> What you are asked to do:
Look for "pose" in the listing below. Gather each line that contains it.

> Given records:
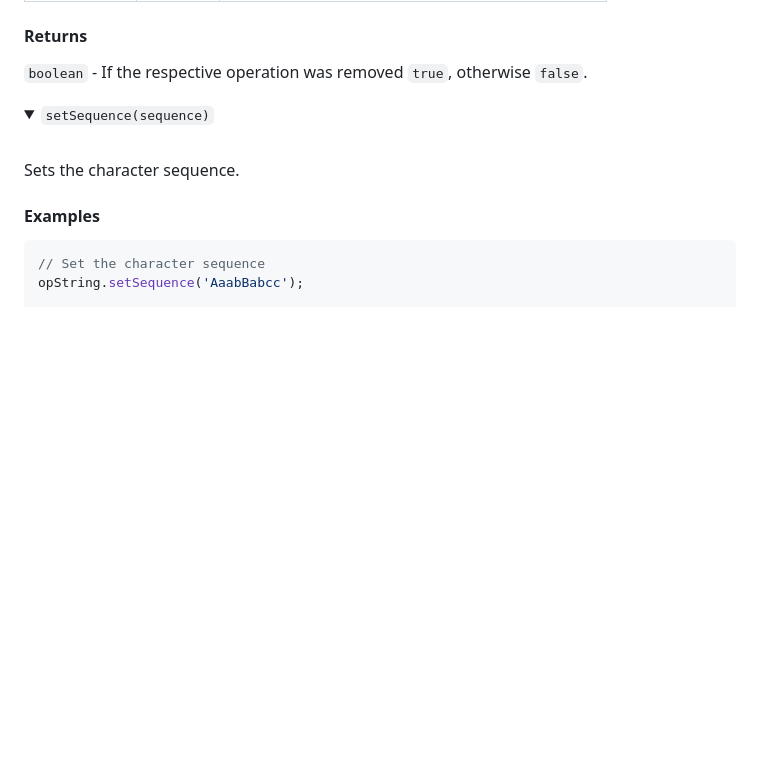
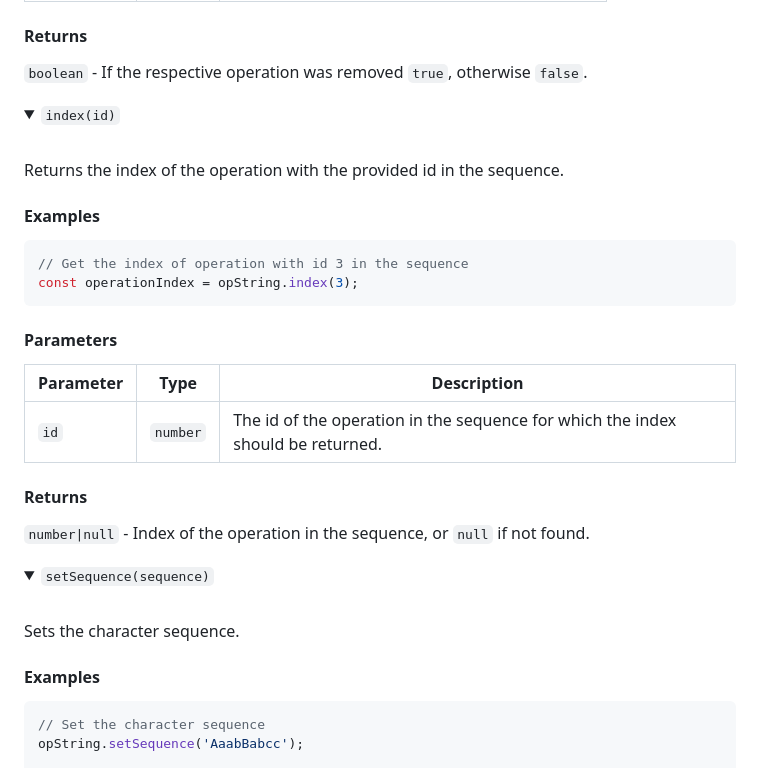
Before and after one commit to meezwhite/OpString, a Markdown page: README.md, the part around the change. Rendered like a GitHub page; folded sections open; blank space fills up the shorter version.

Commit message:
docs(README): add docs for index

````diff
--- a/README.md
+++ b/README.md
@@ -376,6 +376,30 @@ const removed = opString.remove(3);
 #### Returns
 
 `boolean` - If the respective operation was removed `true`, otherwise `false`.
+
+</br>
+</details>
+
+<details>
+<summary><code>index(id)</code></summary>
+<br>Returns the index of the operation with the provided id in the sequence.
+
+#### Examples
+
+```js
+// Get the index of operation with id 3 in the sequence
+const operationIndex = opString.index(3);
+```
+
+#### Parameters
+
+| Parameter | Type | Description |
+| --- | --- | --- |
+| `id` | `number` | The id of the operation in the sequence for which the index should be returned. |
+
+#### Returns
+
+`number|null` - Index of the operation in the sequence, or `null` if not found.
 
 </br>
 </details>
````
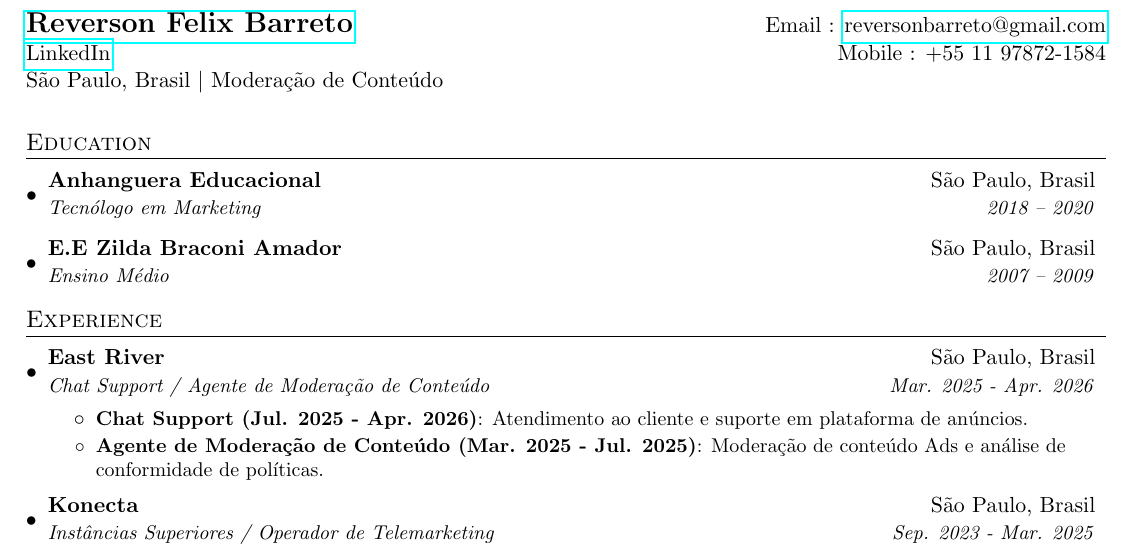
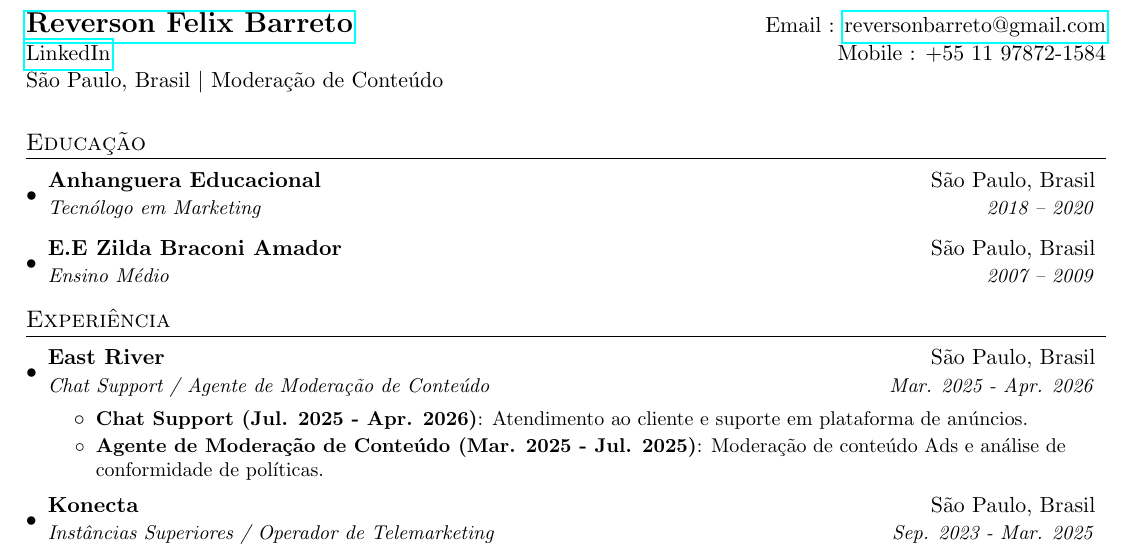
Before and after one commit to reverfelbar/reverfelbar, a LaTeX CV (resume/main.tex, which reads resume/sections/2_education.tex, resume/sections/3_experience.tex): part of the page, cut so that both start at the same text. Compiled offline with pdfLaTeX.

Commit message:
Translate section titles to Portuguese in education and experience sections

```diff
--- a/resume/sections/2_education.tex
+++ b/resume/sections/2_education.tex
@@ -1,4 +1,4 @@
-\section{Education}
+\section{Educação}
   \resumeSubHeadingListStart
     \resumeSubheading
       {Anhanguera Educacional}{São Paulo, Brasil}
--- a/resume/sections/3_experience.tex
+++ b/resume/sections/3_experience.tex
@@ -1,4 +1,4 @@
-\section{Experience}
+\section{Experiência}
   \resumeSubHeadingListStart
 
     \resumeSubheading
```
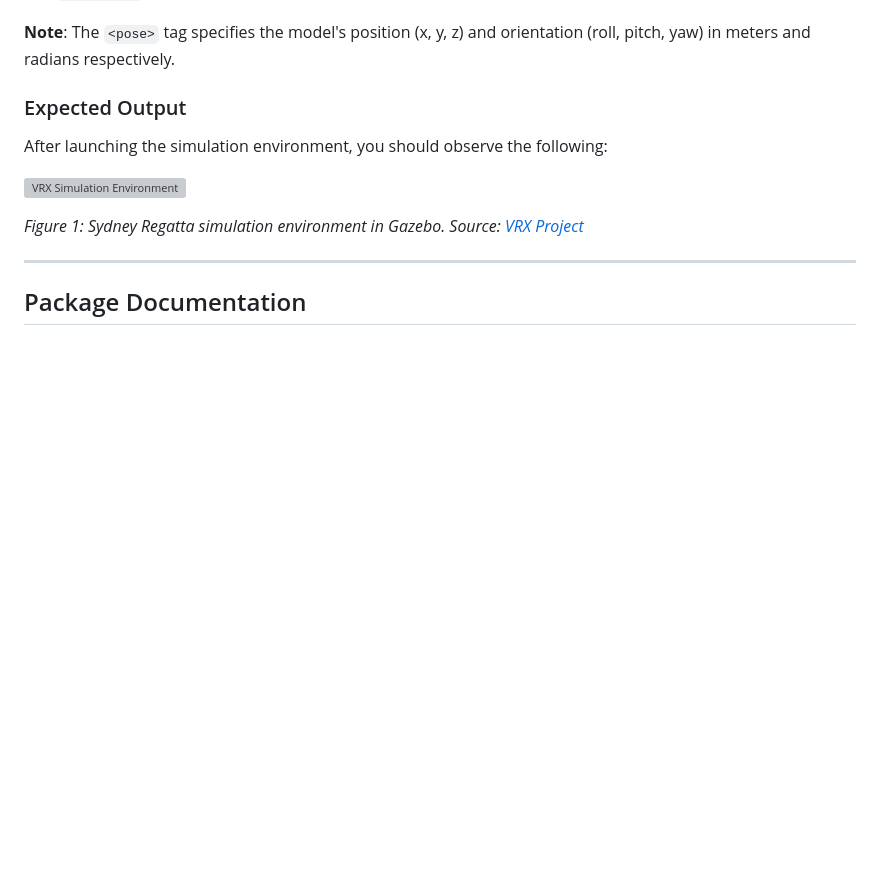
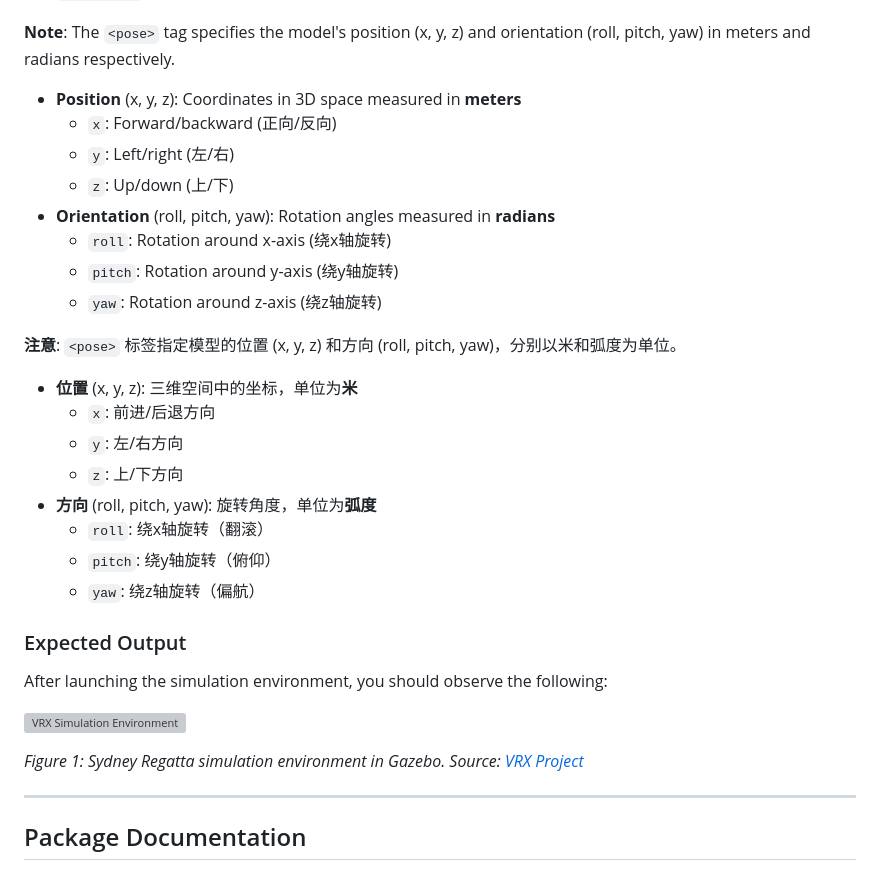
Before and after one commit to Erk732/uvautoboat, a Markdown page: README.md, the part around the change. GitHub-like rendering; blank space fills up the shorter version; grey boxes are pictures that could not be loaded.

Commit message:
docs: enhance README with detailed pose specifications and translations

```diff
--- a/README.md
+++ b/README.md
@@ -287,6 +287,26 @@ To add additional obstacles or objects to your simulation environment, you can d
 - `wooden_peg` - Small marker
 
 **Note**: The `<pose>` tag specifies the model's position (x, y, z) and orientation (roll, pitch, yaw) in meters and radians respectively.
+
+- **Position** (x, y, z): Coordinates in 3D space measured in **meters**
+  - `x`: Forward/backward (正向/反向)
+  - `y`: Left/right (左/右)
+  - `z`: Up/down (上/下)
+- **Orientation** (roll, pitch, yaw): Rotation angles measured in **radians**
+  - `roll`: Rotation around x-axis (绕x轴旋转)
+  - `pitch`: Rotation around y-axis (绕y轴旋转)
+  - `yaw`: Rotation around z-axis (绕z轴旋转)
+
+**注意**: `<pose>` 标签指定模型的位置 (x, y, z) 和方向 (roll, pitch, yaw)，分别以米和弧度为单位。
+
+- **位置** (x, y, z): 三维空间中的坐标，单位为**米**
+  - `x`: 前进/后退方向
+  - `y`: 左/右方向
+  - `z`: 上/下方向
+- **方向** (roll, pitch, yaw): 旋转角度，单位为**弧度**
+  - `roll`: 绕x轴旋转（翻滚）
+  - `pitch`: 绕y轴旋转（俯仰）
+  - `yaw`: 绕z轴旋转（偏航）
 
 ### Expected Output
 
```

> Response below:
docs: enhance README with detailed pose specifications and translations
 **Note**: The `<pose>` tag specifies the model's position (x, y, z) and orientation (roll, pitch, yaw) in meters and radians respectively.
+**注意**: `<pose>` 标签指定模型的位置 (x, y, z) 和方向 (roll, pitch, yaw)，分别以米和弧度为单位。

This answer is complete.